Nutritional Epidemiology


This module focuses on the critical evaluation of studies examining the role of nutrition in health and how this can be applied to public health policy and the application of nutritional knowledge to public health strategy. It will investigate the role that diet and nutritional status play in influencing human health and disease. Whilst it is a relatively new area of study its implications and impact are of worldwide relevance. Nutritional epidemiology remains the scientific basis on which most public health nutritional policies are formulated. The first third of the module deals with general epidemiological principles, such as study design, quantifying disease and risk. It will introduce students to various forms of methodological bias that affect the interpretation and validity of published scientific papers and influence their impact on the scientific community. The module will then start to focus on specialist nutritional epidemiology skills, such as assessment of diet and nutritional status (including a detailed practical schedule) and management of the resulting data. The module will also include a series of group study proposals, which will reflect the content and principles learned throughout the module.

Learning Outcomes

  1. Critically evaluate methodologies in nutritional epidemiology and interpret and evaluate epidemiological data in relation to nutrition and health.

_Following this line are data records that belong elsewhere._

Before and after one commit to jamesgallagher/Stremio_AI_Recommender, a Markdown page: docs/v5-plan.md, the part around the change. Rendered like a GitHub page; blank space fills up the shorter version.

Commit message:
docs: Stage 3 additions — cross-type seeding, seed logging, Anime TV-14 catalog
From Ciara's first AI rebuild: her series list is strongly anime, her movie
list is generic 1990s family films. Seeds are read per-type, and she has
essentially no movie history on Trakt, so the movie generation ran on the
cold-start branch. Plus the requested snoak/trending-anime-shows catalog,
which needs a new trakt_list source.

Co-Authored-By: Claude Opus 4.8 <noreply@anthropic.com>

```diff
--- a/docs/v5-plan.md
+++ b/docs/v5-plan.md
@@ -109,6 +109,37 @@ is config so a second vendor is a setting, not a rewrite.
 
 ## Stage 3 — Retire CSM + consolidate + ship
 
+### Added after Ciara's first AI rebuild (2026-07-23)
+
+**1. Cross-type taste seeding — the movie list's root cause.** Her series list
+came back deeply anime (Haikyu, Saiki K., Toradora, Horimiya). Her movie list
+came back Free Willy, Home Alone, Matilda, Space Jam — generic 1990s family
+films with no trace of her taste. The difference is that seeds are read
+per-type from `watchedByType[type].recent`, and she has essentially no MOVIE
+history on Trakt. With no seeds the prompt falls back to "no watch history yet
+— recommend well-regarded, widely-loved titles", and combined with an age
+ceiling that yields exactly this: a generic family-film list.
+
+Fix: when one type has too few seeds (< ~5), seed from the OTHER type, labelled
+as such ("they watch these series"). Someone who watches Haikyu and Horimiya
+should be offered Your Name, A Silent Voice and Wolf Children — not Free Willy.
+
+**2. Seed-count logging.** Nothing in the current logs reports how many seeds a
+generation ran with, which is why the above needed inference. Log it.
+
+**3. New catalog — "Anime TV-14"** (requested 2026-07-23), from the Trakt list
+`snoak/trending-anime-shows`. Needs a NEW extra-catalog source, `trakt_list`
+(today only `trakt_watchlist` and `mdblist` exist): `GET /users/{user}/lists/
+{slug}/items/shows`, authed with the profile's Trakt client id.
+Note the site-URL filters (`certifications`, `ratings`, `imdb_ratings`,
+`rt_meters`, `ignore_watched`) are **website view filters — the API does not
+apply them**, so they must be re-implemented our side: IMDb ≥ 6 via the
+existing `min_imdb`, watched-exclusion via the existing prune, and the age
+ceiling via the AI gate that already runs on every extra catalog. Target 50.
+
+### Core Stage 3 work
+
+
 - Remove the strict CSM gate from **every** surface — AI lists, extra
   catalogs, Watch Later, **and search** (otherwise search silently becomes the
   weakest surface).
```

  2. Demonstrate an ability to integrate the underlying nutritional principles with the aetiology of health and disease.

  3. Demonstrate a clear understanding of the role of health promotion and public health strategies, particularly related to reducing incidence of nutrition-related diseases.

  4. Demonstrate a critical approach to the analysis of national and international research on developments in nutritional health promotion.

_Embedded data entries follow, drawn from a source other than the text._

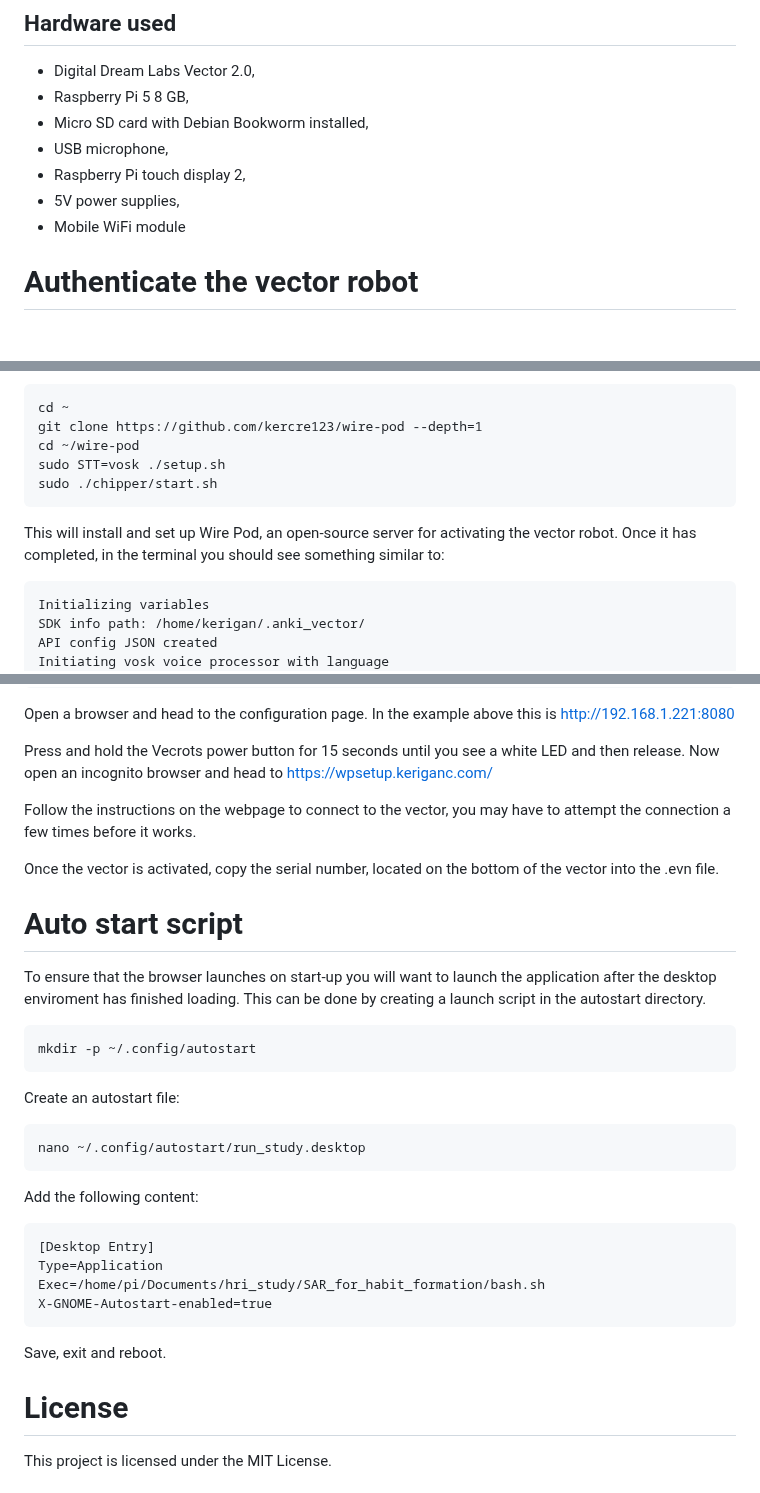
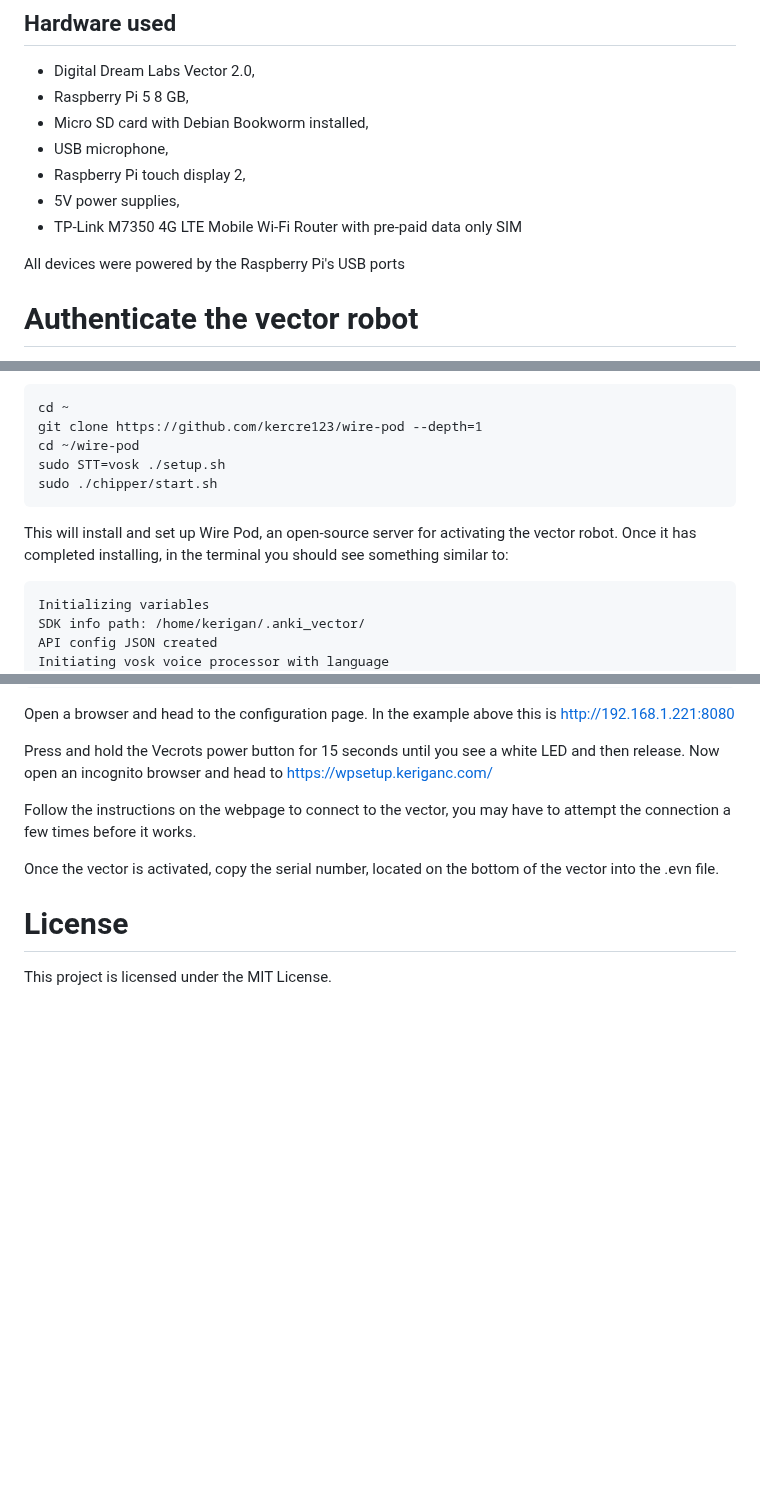
Before and after one commit to shabaj-ahmed/SAR_for_habit_formation, a Markdown page: README.md, 3 parts joined by grey strips. GitHub-like rendering; blank space fills up the shorter version.

````diff
--- a/README.md
+++ b/README.md
@@ -80,7 +80,9 @@ If successful a chromium window should open in full-screen
 - USB microphone,
 - Raspberry Pi touch display 2,
 - 5V power supplies,
-- Mobile WiFi module
+- TP-Link M7350 4G LTE Mobile Wi-Fi Router with pre-paid data only SIM
+
+All devices were powered by the Raspberry Pi's USB ports
 
 # Authenticate the vector robot
 The following steps have been used to authenticate a vector robot on a Raspberry Pi 5 running Debian version: 12 (bookworm). Ensure you have a WiFi network with internet access, allowing devices to communicate with each other. The university Eduroam network will not work for this. Open the terminal on the Pi and run the following:
@@ -93,7 +95,7 @@ sudo STT=vosk ./setup.sh
 sudo ./chipper/start.sh
 ```
 
-This will install and set up Wire Pod, an open-source server for activating the vector robot. Once it has completed, in the terminal you should see something similar to:
+This will install and set up Wire Pod, an open-source server for activating the vector robot. Once it has completed installing, in the terminal you should see something similar to:
 
 ```
 Initializing variables
@@ -116,30 +118,6 @@ Follow the instructions on the webpage to connect to the vector, you may have to
 
 Once the vector is activated, copy the serial number, located on the bottom of the vector into the .evn file.
 
-# Auto start script
-To ensure that the browser launches on start-up you will want to launch the application after the desktop enviroment has finished loading. This can be done by creating a launch script in the autostart directory.
-
-```
-mkdir -p ~/.config/autostart
-```
-
-Create an autostart file:
-
-```
-nano ~/.config/autostart/run_study.desktop
-```
-
-Add the following content:
-
-```
-[Desktop Entry]
-Type=Application
-Exec=/home/pi/Documents/hri_study/SAR_for_habit_formation/bash.sh
-X-GNOME-Autostart-enabled=true
-```
-
-Save, exit and reboot.
-
 # License
 This project is licensed under the MIT License.
 
````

  5. Critically evaluate the social, economic and political influences on food choice and understand the impact of the media and social marketing.

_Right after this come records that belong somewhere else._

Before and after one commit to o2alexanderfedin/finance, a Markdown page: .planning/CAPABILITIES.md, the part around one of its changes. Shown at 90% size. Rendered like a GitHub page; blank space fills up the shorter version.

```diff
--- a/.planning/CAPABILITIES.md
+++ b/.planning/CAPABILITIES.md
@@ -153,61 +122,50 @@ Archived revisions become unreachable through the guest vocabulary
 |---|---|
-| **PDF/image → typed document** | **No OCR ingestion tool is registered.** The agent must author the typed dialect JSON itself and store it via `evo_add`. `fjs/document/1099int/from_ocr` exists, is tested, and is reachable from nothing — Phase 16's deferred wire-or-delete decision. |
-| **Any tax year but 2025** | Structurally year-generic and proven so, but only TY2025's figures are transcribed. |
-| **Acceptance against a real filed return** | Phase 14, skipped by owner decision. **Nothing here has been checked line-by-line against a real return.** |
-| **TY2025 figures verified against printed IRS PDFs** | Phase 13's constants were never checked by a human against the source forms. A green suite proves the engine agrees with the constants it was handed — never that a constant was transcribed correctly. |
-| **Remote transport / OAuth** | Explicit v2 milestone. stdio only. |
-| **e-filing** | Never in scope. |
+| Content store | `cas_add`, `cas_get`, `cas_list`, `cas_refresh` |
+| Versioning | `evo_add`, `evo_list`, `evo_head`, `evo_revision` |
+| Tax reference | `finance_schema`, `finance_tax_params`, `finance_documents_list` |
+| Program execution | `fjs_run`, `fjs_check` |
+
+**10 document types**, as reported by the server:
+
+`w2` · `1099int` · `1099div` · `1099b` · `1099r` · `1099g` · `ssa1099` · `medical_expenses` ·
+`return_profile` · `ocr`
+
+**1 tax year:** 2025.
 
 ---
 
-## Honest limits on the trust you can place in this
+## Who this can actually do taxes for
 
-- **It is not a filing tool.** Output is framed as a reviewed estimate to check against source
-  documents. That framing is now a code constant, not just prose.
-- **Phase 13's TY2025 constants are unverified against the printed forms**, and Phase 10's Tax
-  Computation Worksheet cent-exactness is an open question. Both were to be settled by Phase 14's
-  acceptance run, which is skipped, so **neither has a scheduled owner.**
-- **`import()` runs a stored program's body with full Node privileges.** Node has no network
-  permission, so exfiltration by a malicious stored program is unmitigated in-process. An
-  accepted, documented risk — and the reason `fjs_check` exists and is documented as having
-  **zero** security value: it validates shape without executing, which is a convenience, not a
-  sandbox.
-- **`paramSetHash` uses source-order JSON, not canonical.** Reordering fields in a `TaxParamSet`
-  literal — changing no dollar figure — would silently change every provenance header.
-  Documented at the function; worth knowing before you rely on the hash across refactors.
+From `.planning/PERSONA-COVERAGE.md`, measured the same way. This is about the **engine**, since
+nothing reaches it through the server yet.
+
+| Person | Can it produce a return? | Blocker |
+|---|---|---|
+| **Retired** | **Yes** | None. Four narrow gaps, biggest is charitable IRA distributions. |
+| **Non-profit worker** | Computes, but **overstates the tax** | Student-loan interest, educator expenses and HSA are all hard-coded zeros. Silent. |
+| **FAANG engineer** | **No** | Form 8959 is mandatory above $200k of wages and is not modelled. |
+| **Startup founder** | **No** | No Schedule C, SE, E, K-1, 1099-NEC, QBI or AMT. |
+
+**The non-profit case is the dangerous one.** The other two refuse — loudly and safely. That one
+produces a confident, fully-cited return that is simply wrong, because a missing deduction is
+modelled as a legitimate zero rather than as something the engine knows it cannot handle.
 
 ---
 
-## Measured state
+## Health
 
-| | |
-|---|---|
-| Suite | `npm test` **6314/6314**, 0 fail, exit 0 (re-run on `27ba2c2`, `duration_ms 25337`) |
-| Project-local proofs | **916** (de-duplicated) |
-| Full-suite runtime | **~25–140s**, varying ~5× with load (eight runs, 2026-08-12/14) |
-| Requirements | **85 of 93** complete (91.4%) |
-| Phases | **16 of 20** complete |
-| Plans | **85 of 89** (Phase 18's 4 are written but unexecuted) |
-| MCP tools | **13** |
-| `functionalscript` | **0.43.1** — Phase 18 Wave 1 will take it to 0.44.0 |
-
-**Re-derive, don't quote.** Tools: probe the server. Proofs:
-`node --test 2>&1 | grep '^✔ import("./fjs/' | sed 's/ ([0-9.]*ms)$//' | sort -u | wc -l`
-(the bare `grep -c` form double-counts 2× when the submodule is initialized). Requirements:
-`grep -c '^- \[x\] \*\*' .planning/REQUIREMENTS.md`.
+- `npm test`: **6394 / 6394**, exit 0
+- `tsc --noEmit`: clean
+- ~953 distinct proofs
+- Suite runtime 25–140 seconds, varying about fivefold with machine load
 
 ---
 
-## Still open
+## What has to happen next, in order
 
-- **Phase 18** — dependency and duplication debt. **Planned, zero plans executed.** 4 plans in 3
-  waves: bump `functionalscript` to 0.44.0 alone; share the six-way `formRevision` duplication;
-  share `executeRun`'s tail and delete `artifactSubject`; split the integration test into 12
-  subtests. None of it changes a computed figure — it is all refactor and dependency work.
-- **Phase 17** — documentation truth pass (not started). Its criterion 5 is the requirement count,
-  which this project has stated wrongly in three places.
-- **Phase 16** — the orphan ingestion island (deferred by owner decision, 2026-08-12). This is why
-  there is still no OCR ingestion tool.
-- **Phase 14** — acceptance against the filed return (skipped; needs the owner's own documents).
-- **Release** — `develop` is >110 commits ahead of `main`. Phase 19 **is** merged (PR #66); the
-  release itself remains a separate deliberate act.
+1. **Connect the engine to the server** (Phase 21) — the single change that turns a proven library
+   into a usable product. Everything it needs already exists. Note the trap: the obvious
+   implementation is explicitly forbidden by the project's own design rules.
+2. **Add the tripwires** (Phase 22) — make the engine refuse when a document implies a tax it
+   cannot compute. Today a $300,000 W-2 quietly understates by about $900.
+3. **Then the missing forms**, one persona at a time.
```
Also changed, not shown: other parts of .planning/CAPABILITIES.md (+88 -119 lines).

  6. Synthesise evidence in order to formulate hypotheses to test the origins of diet-related diseases.

% Coursework 60%
% Final Exam 40%